Charlie Parsons and I brought in a lot of wounded later in the night. He was the bravest and luckiest man I knew; got a Military Medal and Bar and came home without a scratch. It was awful, the dead and dying, the burst of shells and then the star shells lighting up everything as bright as day. One could only make a few yards at a time when a flare or star shell would burst. Then you would have to stay still. If you moved at all, you’d be spotted. I never thought the human mind could stand so much.
Some chaps who were wounded struggled to get back to our lines. Some of them made a good job of bandaging their wounds and stopping the bleeding and others just lay there and let themselves bleed to death. A few badly wounded, or with painful wounds, just cut an artery and died. Guess when they were not rescued the first night, they could not take it, the poor fellows.
We brought in a young fellow the second night who had not a mark on him except a bullet graze across his nose, but he was stone blind. He thought it was still night. It must have been awful long to him.
After the wounded, we began to bring in the dead. We took 89 dead out of one gap in the barbed wire and 72 out of the other. It was an awful sight for us survivors to see our good friends and buddies for years, piled up like that. But we were pretty exhausted and stunned by what had happened to us and we were called in and told to go down in the dugouts and get some sleep. If the Germans had tried to advance that night, they could have gone right through, as the 29th Division lines were held by a very few exhausted men.
Only 68, to be exact, answered roll call the first evening, and the ration parties were counted in with them; 16 in our C Company. Neither officer and only one non-com were counted. Me being senior private, I was heading patrols and doing sergeant’s work for a couple of weeks. I would not take stripes. Too much trouble. Some of the older chaps wanted me to, and the officers too. They said I’d be sorry when the new bunch came and I had to take orders from the new NCOs just from home and they’d have their own friends and would give the old fellows the dirty end of the stick. I was just about taking them when I got sick. Captains Donnelly and Rowsell both told me many times that I’d be a sergeant in a month, they’d see to it. Time I got out of the hospital, both these men were dead.
What an awful waste of human life (“War is hell” is surely true). It leaves behind it a trail of broken men, broken hearts and lives and broken and unhappy homes.
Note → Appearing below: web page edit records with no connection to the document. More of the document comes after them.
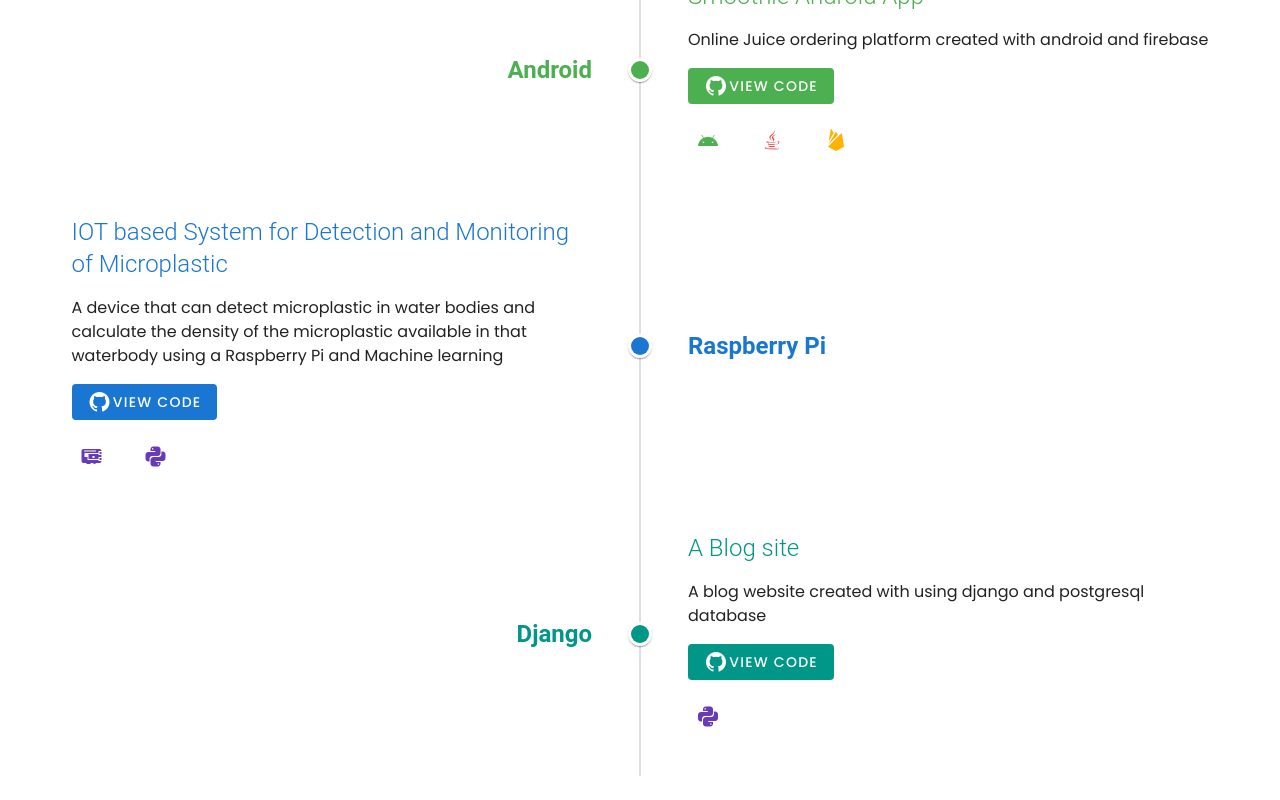
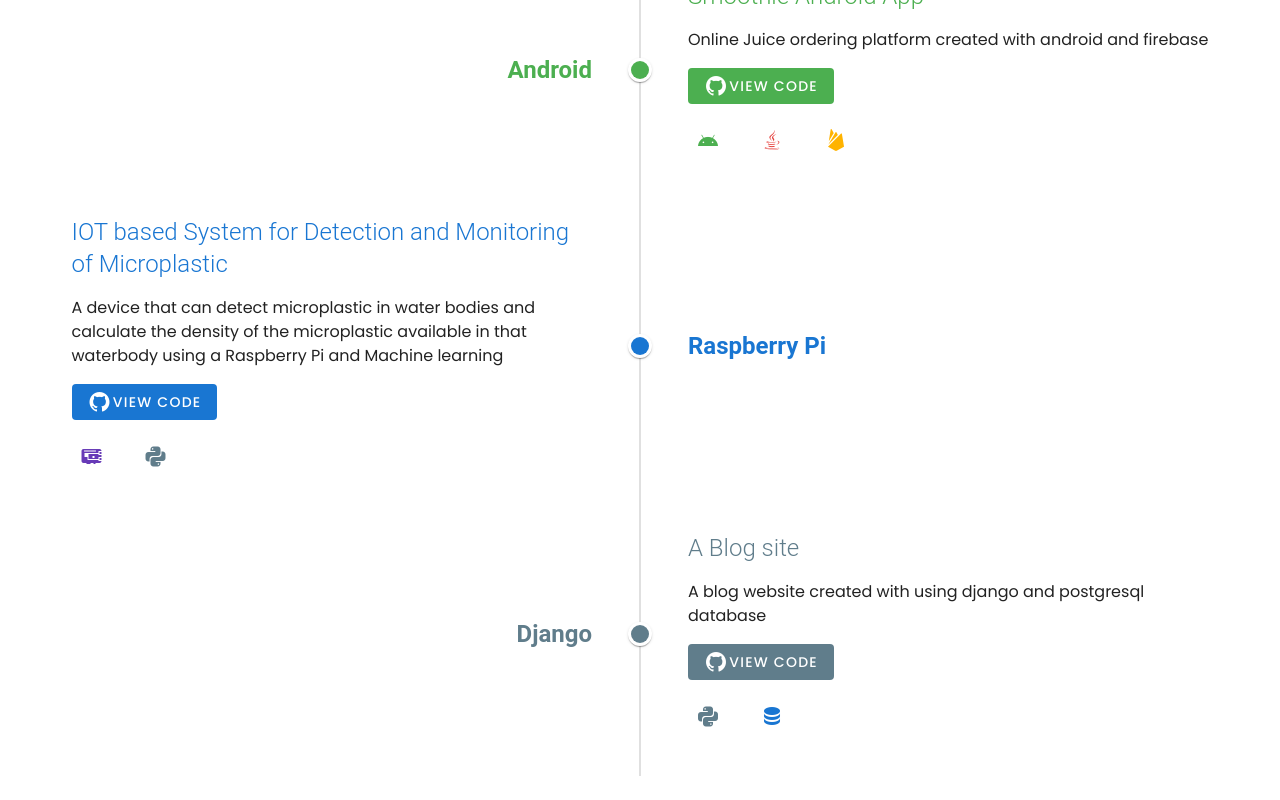
Before and after one commit to DSGunasekara/Portfolio, a Vue app: page /projects in a window 1280 px wide. Shown: the part 836-1636 px from the top of the page. Built offline with nearby package versions, Linux system fonts and the light colour scheme.

Commit message:
added django project

```diff
--- a/src/components/Project.vue
+++ b/src/components/Project.vue
@@ -60,7 +60,7 @@ name: "Project",
             'by tracking request, managing personnel, and\n' +
             'maintaining visibility into operations',
         link: 'https://github.com/DSGunasekara/vue-field-engineer',
-        items: [['mdi-vuejs', 'teal', 'Vuejs'], ['mdi-nodejs', 'green', 'Nodejs'], ['mdi-language-javascript', '#FFB300', 'JavaScript']]
+        items: [['mdi-vuejs', 'teal', 'Vuejs'], ['mdi-nodejs', 'green', 'Nodejs'], ['mdi-language-javascript', '#FFB300', 'JavaScript'], ['mdi-database', 'green', 'MongoDB']]
       },
       {
         color: 'indigo',
@@ -73,7 +73,7 @@ name: "Project",
             'and managing equipment details of the company.\n' +
             'This was created using MEAN stack.',
         link: 'https://github.com/DSGunasekara/HRIS-ITP',
-          items: [['mdi-angular', '#E53935', 'Angular 9'], ['mdi-nodejs', 'green', 'Nodejs'], ['mdi-language-typescript', 'primary', 'TypeScript']]
+          items: [['mdi-angular', '#E53935', 'Angular 9'], ['mdi-nodejs', 'green', 'Nodejs'], ['mdi-language-typescript', 'primary', 'TypeScript'], ['mdi-database', 'green', 'MongoDB']]
       },
       {
         color: 'green',
@@ -93,15 +93,15 @@ name: "Project",
             'bodies and calculate the density of the\n' +
             'microplastic available in that waterbody using a\n' +
             'Raspberry Pi and Machine learning',
-        items: [['mdi-raspberry-pi', 'deep-purple', 'Raspberry Pi'], ['mdi-language-python', 'deep-purple', 'Python with Tensorflow']]
+        items: [['mdi-raspberry-pi', 'deep-purple', 'Raspberry Pi'], ['mdi-language-python', 'blue-grey', 'Python with Tensorflow']]
       },
       {
-        color: 'teal',
+        color: 'blue-grey',
         technology: 'Django',
         title: 'A Blog site',
         description: 'A blog website created with using django and postgresql database',
         link: 'https://github.com/DSGunasekara/django-wanderer',
-        items: [['mdi-language-python', 'deep-purple', 'Python']]
+        items: [['mdi-language-python', 'blue-grey', 'Python'], ['mdi-database', 'primary', 'PostgreSQL']]
       },
     ],
   }),
--- a/src/views/About.vue
+++ b/src/views/About.vue
@@ -1,7 +1,7 @@
 <template>
   <div class="container">
     <div class="about">
-      <h1>This is an about page</h1>
+      <h1 style="font-weight: 500">This is an about page</h1>
     </div>
   </div>
 </template>
--- a/src/views/Home.vue
+++ b/src/views/Home.vue
@@ -5,7 +5,7 @@
       <h1 class="name" style="font-weight: 500">I'm Dilain Gunasekara </h1>
       <div class="container">
         <div class="row">
-          <div class="col-auto"><v-btn outlined color="#00BD9D">Contact</v-btn></div>
+          <div class="col-auto"><v-btn outlined color="#00BD9D" v-bind="attrs" v-on="on">Contact</v-btn></div>
           <div class="col-auto"><v-btn outlined color="#49C6E5">Get CV</v-btn></div>
         </div>
       </div>
```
Diary passages excerpted from
When the Great Red Dawn is Shining.
Copyright ©2014 Christopher J.A. Morry. Reproduced by arrangement with the publisher, Breakwater Books (www.breakwaterbooks.com). All rights reserved.